December 13, 2011
Weizmann Institute Scientists Make Significant Contributions To LHC Findings
Today's announcement from the Large Hadron Collider (LHC) at CERN points to promising signs for the existence of the Higgs boson. Weizmann Institute scientists have been prominent participants in ATLAS, one of the two experiments to produce results in the search for this elementary particle. Prof. Giora Mikenberg was the ATLAS Muon Project leader for many years and now heads the Israeli LHC team. Prof. Ehud Duchovni heads the Weizmann Atlas group as well as a small group looking for SUSY signals. Prof Eilam Gross is currently the ATLAS Higgs physics group convener. All are members of the Weizmann Institute's Particle Physics and Astrophysics Department, and they have been part of the effort to find the Higgs since 1987.
ATLAS and its sister experiment in the LHC, CMS, have been searching for the Higgs boson, thought to be the particle that gives all the other elementary particles their mass. The Higgs is predicted by the Standard Model of Particle Physics, which provides a framework for all of the subatomic particles in nature. The Higgs is the one piece of the Standard Model that has not been proven to exist, and some scientists believe that the model will have to be rethought if the Higgs is not found.

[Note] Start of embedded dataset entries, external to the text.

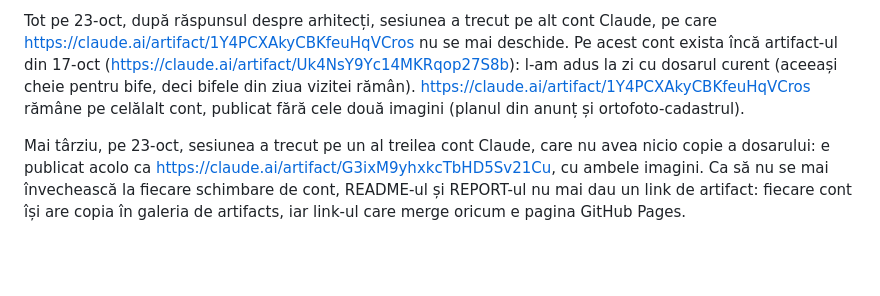
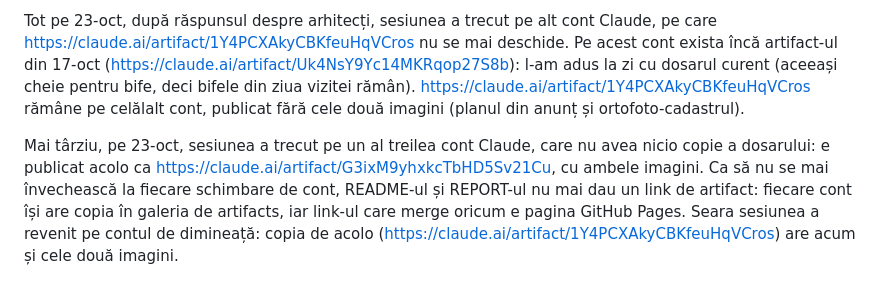
Before and after one commit to vladzloteanu/immo-research, a Markdown page: options/le-pecq-grandchamp-cottages-10/REQUEST.md, the part around the change. Rendered like a GitHub page; blank space fills up the shorter version.

Commit message:
sync 2026-10-23 20:16 — le-pecq-grandchamp-cottages-10
Co-Authored-By: Claude Fable 5.1 <noreply@anthropic.com>

```diff
--- a/options/le-pecq-grandchamp-cottages-10/REQUEST.md
+++ b/options/le-pecq-grandchamp-cottages-10/REQUEST.md
@@ -51,4 +51,4 @@ Artifact-ul dosarului (https://claude.ai/artifact/UCF9mT6FHkiPkCHougzsLj) nu mai
 
 Tot pe 23-oct, după răspunsul despre arhitecți, sesiunea a trecut pe alt cont Claude, pe care https://claude.ai/artifact/1Y4PCXAkyCBKfeuHqVCros nu se mai deschide. Pe acest cont exista încă artifact-ul din 17-oct (https://claude.ai/artifact/Uk4NsY9Yc14MKRqop27S8b): l-am adus la zi cu dosarul curent (aceeași cheie pentru bife, deci bifele din ziua vizitei rămân). https://claude.ai/artifact/1Y4PCXAkyCBKfeuHqVCros rămâne pe celălalt cont, publicat fără cele două imagini (planul din anunț și ortofoto-cadastrul).
 
-Mai târziu, pe 23-oct, sesiunea a trecut pe un al treilea cont Claude, care nu avea nicio copie a dosarului: e publicat acolo ca https://claude.ai/artifact/G3ixM9yhxkcTbHD5Sv21Cu, cu ambele imagini. Ca să nu se mai învechească la fiecare schimbare de cont, README-ul și REPORT-ul nu mai dau un link de artifact: fiecare cont își are copia în galeria de artifacts, iar link-ul care merge oricum e pagina GitHub Pages.
+Mai târziu, pe 23-oct, sesiunea a trecut pe un al treilea cont Claude, care nu avea nicio copie a dosarului: e publicat acolo ca https://claude.ai/artifact/G3ixM9yhxkcTbHD5Sv21Cu, cu ambele imagini. Ca să nu se mai învechească la fiecare schimbare de cont, README-ul și REPORT-ul nu mai dau un link de artifact: fiecare cont își are copia în galeria de artifacts, iar link-ul care merge oricum e pagina GitHub Pages. Seara sesiunea a revenit pe contul de dimineață: copia de acolo (https://claude.ai/artifact/1Y4PCXAkyCBKfeuHqVCros) are acum și cele două imagini.
```
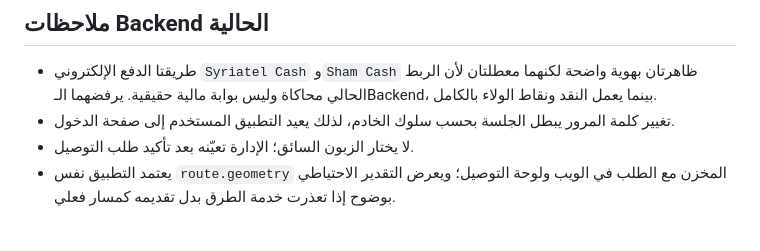
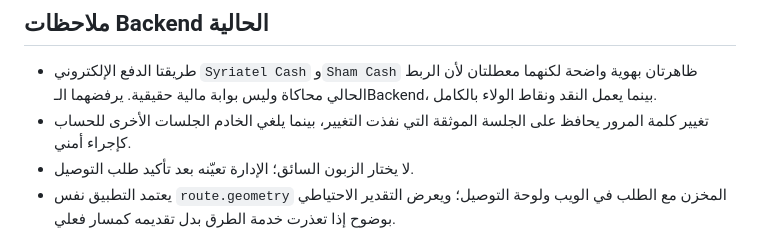
Before and after one commit to ismailtalb1/TAZA041-Mobile, a Markdown page: README.md, the part around the change. Rendered like a GitHub page.

```diff
--- a/README.md
+++ b/README.md
@@ -113,7 +113,7 @@ flutter build ipa --release \
 ## ملاحظات Backend الحالية
 
 - طريقتا الدفع الإلكتروني `Syriatel Cash` و`Sham Cash` ظاهرتان بهوية واضحة لكنهما معطلتان لأن الربط الحالي محاكاة وليس بوابة مالية حقيقية. يرفضهما الـBackend، بينما يعمل النقد ونقاط الولاء بالكامل.
-- تغيير كلمة المرور يبطل الجلسة بحسب سلوك الخادم، لذلك يعيد التطبيق المستخدم إلى صفحة الدخول.
+- تغيير كلمة المرور يحافظ على الجلسة الموثقة التي نفذت التغيير، بينما يلغي الخادم الجلسات الأخرى للحساب كإجراء أمني.
 - لا يختار الزبون السائق؛ الإدارة تعيّنه بعد تأكيد طلب التوصيل.
 - يعتمد التطبيق نفس `route.geometry` المخزن مع الطلب في الويب ولوحة التوصيل؛ ويعرض التقدير الاحتياطي بوضوح إذا تعذرت خدمة الطرق بدل تقديمه كمسار فعلي.
 
```
Also changed, not shown: STABLE_RELEASE.md (+10 -4 lines).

Gross: 'In 2011 the LHC particle accelerator in Geneva collided over 300 trillion (a million million) protons. All of that enormous energy (7 trillion electron volts) went into the effort to produce the Higgs boson. But in each collision, other similar particles are created and there is no way to foresee what we will find. The chances of a collision producing a Higgs boson are so small that only about a hundred are expected to be observed over the course of a year.'

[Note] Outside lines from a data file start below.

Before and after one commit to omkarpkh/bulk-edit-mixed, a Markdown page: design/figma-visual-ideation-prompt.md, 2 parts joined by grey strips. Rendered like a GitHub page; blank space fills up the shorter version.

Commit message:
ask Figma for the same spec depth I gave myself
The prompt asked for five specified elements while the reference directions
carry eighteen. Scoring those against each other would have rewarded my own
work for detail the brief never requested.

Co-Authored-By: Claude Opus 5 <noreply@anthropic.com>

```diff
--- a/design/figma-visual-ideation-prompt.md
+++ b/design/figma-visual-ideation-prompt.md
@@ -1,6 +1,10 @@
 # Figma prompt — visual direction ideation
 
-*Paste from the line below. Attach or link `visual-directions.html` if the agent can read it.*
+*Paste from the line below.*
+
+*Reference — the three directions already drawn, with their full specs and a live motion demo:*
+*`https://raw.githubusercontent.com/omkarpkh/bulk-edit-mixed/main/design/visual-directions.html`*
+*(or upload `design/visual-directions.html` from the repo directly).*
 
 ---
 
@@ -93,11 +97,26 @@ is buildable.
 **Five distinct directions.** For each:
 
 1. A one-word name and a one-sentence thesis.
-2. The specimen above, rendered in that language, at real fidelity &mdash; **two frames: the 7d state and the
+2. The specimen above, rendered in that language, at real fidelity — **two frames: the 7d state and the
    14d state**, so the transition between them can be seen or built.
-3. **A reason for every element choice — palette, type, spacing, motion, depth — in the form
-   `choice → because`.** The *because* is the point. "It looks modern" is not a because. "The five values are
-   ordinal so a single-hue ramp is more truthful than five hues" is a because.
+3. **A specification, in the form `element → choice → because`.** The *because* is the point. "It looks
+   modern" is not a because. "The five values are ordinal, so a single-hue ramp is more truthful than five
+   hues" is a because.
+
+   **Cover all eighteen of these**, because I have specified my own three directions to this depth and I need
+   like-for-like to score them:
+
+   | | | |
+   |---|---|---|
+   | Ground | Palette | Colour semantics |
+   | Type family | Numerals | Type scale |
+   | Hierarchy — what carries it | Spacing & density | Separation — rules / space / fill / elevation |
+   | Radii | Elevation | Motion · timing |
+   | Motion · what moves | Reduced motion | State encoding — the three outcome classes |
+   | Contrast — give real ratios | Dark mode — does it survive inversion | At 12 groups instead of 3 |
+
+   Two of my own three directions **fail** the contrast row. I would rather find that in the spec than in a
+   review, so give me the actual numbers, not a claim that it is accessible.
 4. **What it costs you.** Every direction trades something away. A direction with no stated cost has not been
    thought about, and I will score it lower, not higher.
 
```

Finding possible signs of a Higgs involved looking for statistical anomalies in the data (compared to what the results would look like if there were no Higgs) in the expected mass range. The problem is that once these anomalies appear, the scientists had to rule out statistical flukes. But several weeks ago, it was noticed that 'extra' events in the probable Higgs range had accumulated in the experimental results during 2011. Gross: 'We couldn't believe our eyes -- we looked at the screen for ages before we started to digest what we were seeing. In the past three weeks, the entire Higgs search team in the ATLAS experiment have checked and rechecked the results from every possible angle. We checked for errors“¦ for bugs in the program.'

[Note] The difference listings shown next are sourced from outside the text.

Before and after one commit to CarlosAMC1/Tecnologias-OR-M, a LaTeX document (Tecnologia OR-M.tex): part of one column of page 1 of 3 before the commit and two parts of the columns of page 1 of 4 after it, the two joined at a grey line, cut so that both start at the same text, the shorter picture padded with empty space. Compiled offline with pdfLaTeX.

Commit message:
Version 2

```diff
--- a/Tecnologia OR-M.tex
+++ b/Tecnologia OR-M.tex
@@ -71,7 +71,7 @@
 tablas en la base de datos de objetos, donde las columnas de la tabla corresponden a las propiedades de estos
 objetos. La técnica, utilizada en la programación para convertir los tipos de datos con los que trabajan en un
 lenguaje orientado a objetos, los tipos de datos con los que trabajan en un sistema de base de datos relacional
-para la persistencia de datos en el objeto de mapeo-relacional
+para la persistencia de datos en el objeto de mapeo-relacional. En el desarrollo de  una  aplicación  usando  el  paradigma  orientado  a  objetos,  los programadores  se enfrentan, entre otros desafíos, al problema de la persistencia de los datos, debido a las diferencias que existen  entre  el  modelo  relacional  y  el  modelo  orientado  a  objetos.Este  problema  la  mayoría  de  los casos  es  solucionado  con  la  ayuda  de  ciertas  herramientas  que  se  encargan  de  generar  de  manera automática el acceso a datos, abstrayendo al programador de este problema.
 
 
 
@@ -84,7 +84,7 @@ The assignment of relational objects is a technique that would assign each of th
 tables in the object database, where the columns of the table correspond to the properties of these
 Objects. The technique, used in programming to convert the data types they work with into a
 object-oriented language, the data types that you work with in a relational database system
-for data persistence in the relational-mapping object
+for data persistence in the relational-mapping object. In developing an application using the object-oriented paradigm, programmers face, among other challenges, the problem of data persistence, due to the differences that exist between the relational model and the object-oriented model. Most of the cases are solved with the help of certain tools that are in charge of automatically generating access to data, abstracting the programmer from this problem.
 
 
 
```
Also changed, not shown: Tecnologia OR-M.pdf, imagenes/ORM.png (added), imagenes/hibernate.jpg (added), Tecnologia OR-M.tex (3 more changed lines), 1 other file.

The ATLAS results suggest that there could be a Higgs boson with a mass of around 126 GeV, and that there is just a 1 in 5000 chance that the extra events they observed in this particular mass are the result of a statistical fluke and not the creation of a Higgs boson. Such fluctuations might still disappear, so the proof is still not at all conclusive, but scientists believe that it bodes well for the next round of LHC collisions, set to begin in April 2012.
On the Net: